Boeing presented the documentation on September 12 to deliver the first T-7A Red Hawk training aircraft to the United States Air Force, representing the last step towards the Army’s goal of reaching initial operational capability in 2027. The Forces The Air Force expects to receive four more Red Hawks before the end of the year; Colonel Kirt Cassell told reporters at the AFA Air, Space and Cyber ​​Conference.

“It’s exciting, it’s like being handed the keys to a car,” said Cassell, chief of the Air Force’s T-7A Red Hawk division. “Of course, I have to give the keys to Air Force test pilots [who work] with Boeing test pilots.”

In fact, if the Air Force accepts delivery of the first T-7A, Boeing would still be responsible for maintaining the aircraft during the flight testing process. The plane, designated APT 2, is the same one that Maj. Bryce Turner flew on June 28, the first official test flight by an Air Force pilot.

Air Force test pilots will begin flying the jet at Boeing’s St. Louis, Missouri, facility later this month.
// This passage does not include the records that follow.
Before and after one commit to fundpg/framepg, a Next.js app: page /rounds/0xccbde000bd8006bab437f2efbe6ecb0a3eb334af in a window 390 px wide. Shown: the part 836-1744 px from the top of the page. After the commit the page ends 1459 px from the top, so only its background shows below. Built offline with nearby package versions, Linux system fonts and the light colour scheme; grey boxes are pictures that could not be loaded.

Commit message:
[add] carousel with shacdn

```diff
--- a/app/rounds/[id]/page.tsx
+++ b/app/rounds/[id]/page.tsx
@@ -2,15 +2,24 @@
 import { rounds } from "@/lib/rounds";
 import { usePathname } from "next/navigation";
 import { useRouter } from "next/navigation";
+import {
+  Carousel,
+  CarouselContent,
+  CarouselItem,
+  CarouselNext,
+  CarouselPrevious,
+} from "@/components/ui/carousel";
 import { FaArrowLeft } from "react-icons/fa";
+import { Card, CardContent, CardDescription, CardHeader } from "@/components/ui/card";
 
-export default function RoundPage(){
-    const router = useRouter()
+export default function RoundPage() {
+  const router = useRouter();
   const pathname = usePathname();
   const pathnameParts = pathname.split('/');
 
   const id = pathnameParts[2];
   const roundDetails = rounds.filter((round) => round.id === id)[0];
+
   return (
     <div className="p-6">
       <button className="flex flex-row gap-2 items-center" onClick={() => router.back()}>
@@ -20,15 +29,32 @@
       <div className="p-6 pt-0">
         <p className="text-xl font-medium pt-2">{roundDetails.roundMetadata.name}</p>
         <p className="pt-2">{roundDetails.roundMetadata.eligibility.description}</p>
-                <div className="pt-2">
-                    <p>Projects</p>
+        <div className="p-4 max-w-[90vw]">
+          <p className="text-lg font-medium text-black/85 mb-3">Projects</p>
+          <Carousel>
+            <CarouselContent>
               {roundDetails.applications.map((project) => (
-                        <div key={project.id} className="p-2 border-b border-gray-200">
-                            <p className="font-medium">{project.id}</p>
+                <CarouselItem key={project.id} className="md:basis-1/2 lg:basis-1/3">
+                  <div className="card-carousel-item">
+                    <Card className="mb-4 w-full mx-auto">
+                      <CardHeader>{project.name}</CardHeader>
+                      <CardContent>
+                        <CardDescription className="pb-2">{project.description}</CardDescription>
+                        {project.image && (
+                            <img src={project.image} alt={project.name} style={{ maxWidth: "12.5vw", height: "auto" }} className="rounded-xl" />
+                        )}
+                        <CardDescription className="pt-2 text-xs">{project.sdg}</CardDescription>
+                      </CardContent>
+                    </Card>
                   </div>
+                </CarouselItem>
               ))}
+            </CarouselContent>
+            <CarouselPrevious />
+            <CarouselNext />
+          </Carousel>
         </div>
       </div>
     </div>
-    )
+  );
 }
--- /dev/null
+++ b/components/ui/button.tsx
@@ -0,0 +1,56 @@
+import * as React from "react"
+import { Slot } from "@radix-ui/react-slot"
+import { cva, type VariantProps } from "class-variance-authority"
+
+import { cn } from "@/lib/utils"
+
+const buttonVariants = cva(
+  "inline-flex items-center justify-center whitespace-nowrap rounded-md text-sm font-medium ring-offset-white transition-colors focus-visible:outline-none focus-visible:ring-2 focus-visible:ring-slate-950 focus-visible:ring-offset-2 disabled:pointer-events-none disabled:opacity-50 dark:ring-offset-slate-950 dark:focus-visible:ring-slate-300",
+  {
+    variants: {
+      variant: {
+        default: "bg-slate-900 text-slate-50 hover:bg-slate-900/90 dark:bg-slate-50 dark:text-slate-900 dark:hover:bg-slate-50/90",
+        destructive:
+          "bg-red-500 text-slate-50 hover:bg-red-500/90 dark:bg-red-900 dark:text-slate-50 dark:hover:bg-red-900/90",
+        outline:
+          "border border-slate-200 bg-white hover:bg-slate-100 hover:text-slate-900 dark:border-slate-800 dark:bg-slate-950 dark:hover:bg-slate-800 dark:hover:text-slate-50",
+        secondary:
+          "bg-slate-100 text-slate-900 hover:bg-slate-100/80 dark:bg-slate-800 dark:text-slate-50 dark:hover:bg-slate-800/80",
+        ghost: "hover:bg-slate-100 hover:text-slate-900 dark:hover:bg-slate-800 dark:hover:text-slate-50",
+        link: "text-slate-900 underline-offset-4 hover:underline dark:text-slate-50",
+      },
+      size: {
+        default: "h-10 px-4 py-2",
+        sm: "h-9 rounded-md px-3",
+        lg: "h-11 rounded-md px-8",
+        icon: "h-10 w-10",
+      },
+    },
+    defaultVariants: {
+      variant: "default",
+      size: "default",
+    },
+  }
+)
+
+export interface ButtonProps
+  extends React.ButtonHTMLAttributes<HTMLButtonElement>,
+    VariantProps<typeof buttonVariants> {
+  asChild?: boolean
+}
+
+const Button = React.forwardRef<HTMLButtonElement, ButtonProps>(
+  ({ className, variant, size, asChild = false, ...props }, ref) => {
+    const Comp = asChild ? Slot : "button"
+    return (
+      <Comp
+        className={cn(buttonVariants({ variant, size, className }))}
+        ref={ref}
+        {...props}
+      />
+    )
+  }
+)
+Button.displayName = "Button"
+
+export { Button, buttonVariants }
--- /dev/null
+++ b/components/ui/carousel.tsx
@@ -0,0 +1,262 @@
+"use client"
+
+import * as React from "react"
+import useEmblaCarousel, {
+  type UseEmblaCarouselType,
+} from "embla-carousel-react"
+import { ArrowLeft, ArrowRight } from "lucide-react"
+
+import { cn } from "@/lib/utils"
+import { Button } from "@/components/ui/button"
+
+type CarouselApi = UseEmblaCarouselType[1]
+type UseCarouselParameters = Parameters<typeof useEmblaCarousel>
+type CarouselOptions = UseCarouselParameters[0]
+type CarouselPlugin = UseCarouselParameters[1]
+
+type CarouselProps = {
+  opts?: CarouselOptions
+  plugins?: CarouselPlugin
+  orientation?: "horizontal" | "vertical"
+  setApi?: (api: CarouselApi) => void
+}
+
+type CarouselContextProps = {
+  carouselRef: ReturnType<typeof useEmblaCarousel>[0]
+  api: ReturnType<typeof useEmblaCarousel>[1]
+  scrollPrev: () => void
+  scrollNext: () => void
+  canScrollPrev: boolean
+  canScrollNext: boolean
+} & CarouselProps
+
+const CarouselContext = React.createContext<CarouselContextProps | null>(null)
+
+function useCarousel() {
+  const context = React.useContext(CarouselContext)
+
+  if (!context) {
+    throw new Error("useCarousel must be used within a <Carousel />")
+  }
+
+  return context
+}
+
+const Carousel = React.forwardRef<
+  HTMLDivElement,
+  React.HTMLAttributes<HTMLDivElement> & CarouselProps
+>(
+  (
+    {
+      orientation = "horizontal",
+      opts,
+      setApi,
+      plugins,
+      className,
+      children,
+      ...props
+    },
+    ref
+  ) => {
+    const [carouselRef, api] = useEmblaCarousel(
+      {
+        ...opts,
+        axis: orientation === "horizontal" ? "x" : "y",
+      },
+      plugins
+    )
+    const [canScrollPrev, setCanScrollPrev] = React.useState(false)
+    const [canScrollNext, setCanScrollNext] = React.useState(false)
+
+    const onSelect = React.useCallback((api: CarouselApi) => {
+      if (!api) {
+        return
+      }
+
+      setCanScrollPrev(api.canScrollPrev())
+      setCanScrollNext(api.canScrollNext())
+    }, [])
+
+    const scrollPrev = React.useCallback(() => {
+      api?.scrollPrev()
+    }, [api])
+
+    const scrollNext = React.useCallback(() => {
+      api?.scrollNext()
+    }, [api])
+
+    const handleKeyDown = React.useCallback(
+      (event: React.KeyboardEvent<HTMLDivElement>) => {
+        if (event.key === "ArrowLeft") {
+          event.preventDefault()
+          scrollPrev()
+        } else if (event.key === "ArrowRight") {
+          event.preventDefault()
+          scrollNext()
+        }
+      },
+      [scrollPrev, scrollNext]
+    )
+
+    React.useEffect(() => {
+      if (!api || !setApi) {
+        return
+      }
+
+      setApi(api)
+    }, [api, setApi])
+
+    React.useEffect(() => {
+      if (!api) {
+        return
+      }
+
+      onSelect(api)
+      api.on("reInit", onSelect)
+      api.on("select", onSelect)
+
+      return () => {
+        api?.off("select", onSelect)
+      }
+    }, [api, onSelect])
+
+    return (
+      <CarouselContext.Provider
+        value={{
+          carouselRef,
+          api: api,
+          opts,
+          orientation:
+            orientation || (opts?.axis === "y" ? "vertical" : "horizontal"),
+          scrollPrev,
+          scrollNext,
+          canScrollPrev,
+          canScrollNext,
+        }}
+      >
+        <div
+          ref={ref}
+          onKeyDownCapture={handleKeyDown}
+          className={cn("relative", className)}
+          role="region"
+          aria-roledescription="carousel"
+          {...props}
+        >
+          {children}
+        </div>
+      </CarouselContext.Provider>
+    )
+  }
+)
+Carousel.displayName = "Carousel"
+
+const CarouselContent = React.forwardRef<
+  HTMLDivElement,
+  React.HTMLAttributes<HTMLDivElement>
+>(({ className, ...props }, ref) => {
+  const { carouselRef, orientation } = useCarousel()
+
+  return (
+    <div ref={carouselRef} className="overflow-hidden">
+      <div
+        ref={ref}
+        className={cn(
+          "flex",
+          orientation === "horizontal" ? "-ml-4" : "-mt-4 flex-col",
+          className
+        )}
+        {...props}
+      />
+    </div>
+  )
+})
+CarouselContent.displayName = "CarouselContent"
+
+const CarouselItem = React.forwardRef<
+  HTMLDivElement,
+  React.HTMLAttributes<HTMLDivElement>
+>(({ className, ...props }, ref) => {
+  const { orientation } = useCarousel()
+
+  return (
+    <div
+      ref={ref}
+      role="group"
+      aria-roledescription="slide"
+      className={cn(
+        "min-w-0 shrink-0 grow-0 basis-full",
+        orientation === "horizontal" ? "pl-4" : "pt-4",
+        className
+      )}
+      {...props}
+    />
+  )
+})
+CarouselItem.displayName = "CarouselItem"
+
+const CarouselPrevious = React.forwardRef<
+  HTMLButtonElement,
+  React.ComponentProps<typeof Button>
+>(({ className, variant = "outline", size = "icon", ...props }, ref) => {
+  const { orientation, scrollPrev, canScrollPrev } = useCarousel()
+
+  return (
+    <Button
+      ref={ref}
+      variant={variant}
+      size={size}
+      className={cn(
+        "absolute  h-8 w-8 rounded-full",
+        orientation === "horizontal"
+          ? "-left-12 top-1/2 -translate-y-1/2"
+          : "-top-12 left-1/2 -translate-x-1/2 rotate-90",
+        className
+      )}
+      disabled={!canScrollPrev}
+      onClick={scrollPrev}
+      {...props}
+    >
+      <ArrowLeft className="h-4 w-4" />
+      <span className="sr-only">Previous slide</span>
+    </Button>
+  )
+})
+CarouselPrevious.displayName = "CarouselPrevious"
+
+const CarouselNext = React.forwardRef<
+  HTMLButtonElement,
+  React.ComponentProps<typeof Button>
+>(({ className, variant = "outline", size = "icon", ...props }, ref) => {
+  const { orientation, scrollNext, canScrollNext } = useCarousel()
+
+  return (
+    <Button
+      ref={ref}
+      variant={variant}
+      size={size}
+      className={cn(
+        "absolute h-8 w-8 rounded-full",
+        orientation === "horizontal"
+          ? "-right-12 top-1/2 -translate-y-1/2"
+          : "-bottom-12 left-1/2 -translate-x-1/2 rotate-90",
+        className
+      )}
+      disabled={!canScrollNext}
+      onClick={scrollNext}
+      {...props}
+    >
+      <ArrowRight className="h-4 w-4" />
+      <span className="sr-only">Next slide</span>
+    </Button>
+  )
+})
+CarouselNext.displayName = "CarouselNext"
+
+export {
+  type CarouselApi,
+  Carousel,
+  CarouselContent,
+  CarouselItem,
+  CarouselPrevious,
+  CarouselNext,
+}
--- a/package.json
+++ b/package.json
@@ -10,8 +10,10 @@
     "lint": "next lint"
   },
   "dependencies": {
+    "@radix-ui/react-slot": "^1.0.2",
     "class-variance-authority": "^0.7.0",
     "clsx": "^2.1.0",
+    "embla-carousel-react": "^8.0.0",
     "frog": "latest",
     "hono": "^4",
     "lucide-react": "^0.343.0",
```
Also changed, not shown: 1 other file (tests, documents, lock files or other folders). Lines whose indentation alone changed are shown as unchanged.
Two more aircraft will join APT 2 in October if all goes well. APT 1 and 2 will be used to test flight sciences and could be sent to Edwards Air Force Base, California, in October, while APT 3 will undergo meteorological testing at Eglin Base’s McKinley Climate Laboratory. of the Air Force (Florida) before being used as a mission systems test platform. APTs 4 and 5 are scheduled to be added later this year, said Cassell and Evelyn Moore, vice president and program manager for Boeing’s T-7 programs.

At a previous conference in July, Cassell told reporters that the first two Red Hawks were ready to be moved to Edwards Air Force Base, California, in September but that the process had taken longer than expected due to paperwork problems, as they explained.

“We had a lot to learn… there were a lot of long nights on both sides to get to where we are today,” the colonel said.

Delays are not new to the T-7 program, which was initially scheduled to be operationally capable in 2024. The aircraft was initially hailed as proof of the promise of new digital engineering and design processes. Still, the Red Hawk has subsequently had problems with flight stability, flight control software and problems with the ejection seat. In May, Air Force Secretary Frank Kendall said digital engineering had been “overdone” to reduce development time and cost, adding that nothing can replace real-world testing.

If the Red Hawk makes it through the next few years of testing, it should provide a useful boost to the Air Force’s rapidly aging fleet of T-38 Talon trainers, which are increasingly difficult to keep airworthy. The Red Hawk is designed to facilitate maintenance, information management and modular systems architecture, to help student pilots better prepare for modern air combat.

The Air Force plans to purchase 351 T-7s, of which 350 will remain if APT 2 is accepted.